If you go abroad, everything is ready for you, between three and six months you are already doing the procedure. We started it from scratch here and we had no support from the government at all at that time. Now the climate is more civilized, better informed and people know that these things are available and can make informed choices.
From the pint of view of my practice, the turning point was when I was able to give sufficient confidence in some people to make them prepared to assist me to fund what I wanted to do. You can have very bright ideas but if you cannot get the money from the bank, friends or relations, you cannot get anywhere. That is a constant truth. But I was lucky I had that breakthrough in the mid’80s, which was why I was able to start in 1987. The next thing was when we were able to obtain a loan from the United Bank’s for Africa (UBA) to reequip our hospital and modern machines which is the situation we are in now.
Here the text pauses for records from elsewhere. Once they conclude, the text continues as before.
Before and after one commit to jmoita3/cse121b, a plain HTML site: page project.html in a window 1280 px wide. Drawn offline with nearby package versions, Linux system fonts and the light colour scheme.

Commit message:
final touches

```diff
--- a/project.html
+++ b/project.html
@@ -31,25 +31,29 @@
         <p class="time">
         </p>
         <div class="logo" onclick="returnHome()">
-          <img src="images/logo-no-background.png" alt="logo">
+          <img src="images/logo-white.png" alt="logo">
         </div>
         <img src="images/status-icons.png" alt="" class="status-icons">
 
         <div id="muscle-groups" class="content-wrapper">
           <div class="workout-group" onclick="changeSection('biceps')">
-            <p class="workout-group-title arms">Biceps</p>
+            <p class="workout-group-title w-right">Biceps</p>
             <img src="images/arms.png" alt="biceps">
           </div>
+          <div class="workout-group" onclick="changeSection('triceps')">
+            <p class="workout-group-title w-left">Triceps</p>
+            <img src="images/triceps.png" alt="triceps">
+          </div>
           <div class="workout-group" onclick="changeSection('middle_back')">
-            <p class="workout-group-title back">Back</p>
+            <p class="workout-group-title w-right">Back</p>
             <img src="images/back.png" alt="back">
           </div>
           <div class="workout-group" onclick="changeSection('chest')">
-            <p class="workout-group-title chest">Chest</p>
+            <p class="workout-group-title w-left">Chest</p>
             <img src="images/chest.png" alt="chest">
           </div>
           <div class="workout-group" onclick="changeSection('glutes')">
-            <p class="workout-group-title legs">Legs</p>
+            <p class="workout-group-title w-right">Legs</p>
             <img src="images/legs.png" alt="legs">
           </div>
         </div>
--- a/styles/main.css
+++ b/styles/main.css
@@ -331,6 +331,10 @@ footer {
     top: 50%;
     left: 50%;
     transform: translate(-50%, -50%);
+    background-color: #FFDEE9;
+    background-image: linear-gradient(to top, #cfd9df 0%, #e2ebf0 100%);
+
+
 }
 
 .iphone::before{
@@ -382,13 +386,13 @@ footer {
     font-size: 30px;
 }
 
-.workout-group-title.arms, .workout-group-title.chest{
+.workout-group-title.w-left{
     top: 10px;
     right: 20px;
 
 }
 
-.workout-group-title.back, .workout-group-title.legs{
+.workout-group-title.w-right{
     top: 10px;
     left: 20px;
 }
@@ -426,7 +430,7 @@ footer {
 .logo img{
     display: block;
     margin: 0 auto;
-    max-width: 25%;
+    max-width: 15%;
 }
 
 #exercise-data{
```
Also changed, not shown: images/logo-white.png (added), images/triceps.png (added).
It is not easy to repay loans but we thank God that we were able to handle that in AFC.
Assessment of healthcare under democracy
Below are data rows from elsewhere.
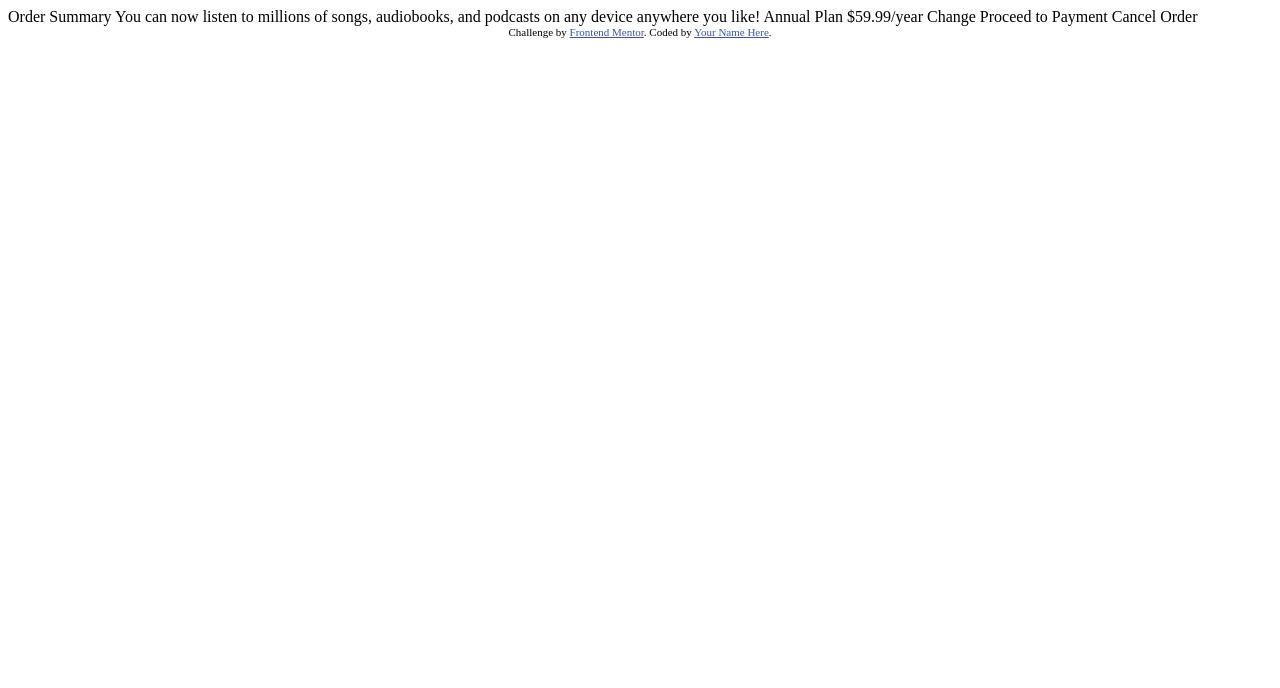
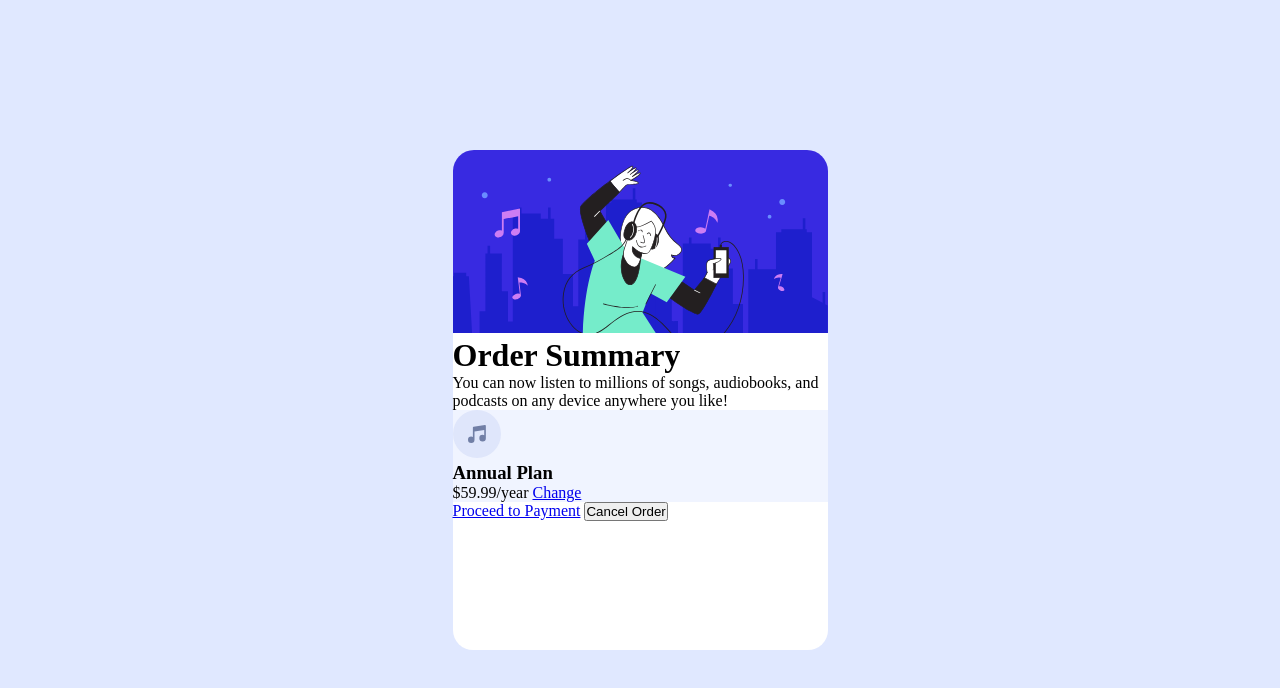
Before and after one commit to Megelado/order-summary-component-main, a plain HTML site: page index.html in a window 1280 px wide. Drawn offline with Linux system fonts and the light colour scheme.

Commit message:
adicionando as primeiras estilizações

```diff
--- /dev/null
+++ b/estilos/style.css
@@ -0,0 +1,30 @@
+* {
+    margin: 0px;
+    padding: 0px;
+    box-sizing: border-box;
+}
+
+main {
+    width: 100vw;
+    height: 100vh;
+    display: flex;
+    background-color: hsl(225, 100%, 94%);
+}
+
+
+.card {
+    border-radius: 25px 25px 20px 20px;
+    background-color: white;
+    width: 375px;
+    height: 500px;
+    margin: auto;
+}
+
+#hero {
+    border-radius: 21px 21px 0px 0px;
+    width: 375px;
+}
+
+.payment {
+    background-color: hsla(225, 100%, 94%, 0.475);
+}
--- a/index.html
+++ b/index.html
@@ -5,33 +5,30 @@
   <meta name="viewport" content="width=device-width, initial-scale=1.0"> <!-- displays site properly based on user's device -->
 
   <link rel="icon" type="image/png" sizes="32x32" href="./images/favicon-32x32.png">
-
+  <link rel="stylesheet" href="estilos/style.css">
   <title>Frontend Mentor | Order summary card</title>
 
-  <!-- Feel free to remove these styles or customise in your own stylesheet 👍 -->
-  <style>
-    .attribution { font-size: 11px; text-align: center; }
-    .attribution a { color: hsl(228, 45%, 44%); }
-  </style>
 </head>
 <body>
 
-  Order Summary
+  <main>
+    <div class="card">
+      <img id="hero" src="images/illustration-hero.svg" alt="">
+      <h1>Order Summary</h1>
+      <p>
+        You can now listen to millions of songs, audiobooks, and podcasts on any
+        device anywhere you like!
+      </p>
+      <div class="payment">
+        <img src="images/icon-music.svg" alt="">
+        <h3>Annual Plan</h3>
+        $59.99/year
+        <a href="#">Change</a>
+      </div>
+      <a href="#">Proceed to Payment</a>
+      <button>Cancel Order</button>
+    </div>
+  </main>
 
-  You can now listen to millions of songs, audiobooks, and podcasts on any
-  device anywhere you like!
-
-  Annual Plan
-  $59.99/year
-
-  Change
-
-  Proceed to Payment
-  Cancel Order
-
-  <div class="attribution">
-    Challenge by <a href="https://www.frontendmentor.io?ref=challenge" target="_blank">Frontend Mentor</a>.
-    Coded by <a href="#">Your Name Here</a>.
-  </div>
 </body>
 </html>
```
In the field of healthcare, the major positive thing I have seen is that the whole issue of maternal and child health is being taken more seriously than ever before. And the health system is being geared towards attempting to achieve the Millennium Development Goals as they apply to mother and child health.
Secondly, under the democratic dispensation, HIV/AIDS started to be tackled very seriously. I remember when even enlightened people, in place like Lagos were saying it didn’t concern them. This was because they were still suffering from the believe that HIV/AIDS only affected homosexuals or those that had blood transfusion. But now everybody knows that in Africa the major route of spreading HIV/AIDS is through sex, heterosexual sex.
CondomsThe level of advocacy and, indeed, the enlightenment campaign by journalists is amazing in the last eight years or so. So, we’ve made much impact in terms of HIV/AIDS. And as my own support to the fight against HIV/AIDS, I have been distributing condoms free at various places I go. I travel much in this country and I know what men can do when they are out of their homes. I see them surrounded by young ladies in hotels all over Nigeria and I say to them when we meet socially, if you must have sex with the these ladies that you hardly know or even ladies that you know but obviously you cannot vouch for you might as well use condom.
Initially, people would think that maybe you are encouraging promiscuity, but the truth is that if people could abstain from sex there would be no unwanted pregnancies, there would be no sexually transmitted diseases and HIV/AIDS would go down tremendously. The fact, however, is that people cannot abstain from sex and many of them cannot help but have sex with more than one partner. Now, when you have sex with more than one partner, you can never be sure where that partner has been or would be. Therefore, if you are going to do that, you must protect yourself. Far from encouraging promiscuity. That strategy is to assist those who cannot obtain but we still believe that abstinence is the cheapest and the surest way of not catching HIV/AIDS in Africa.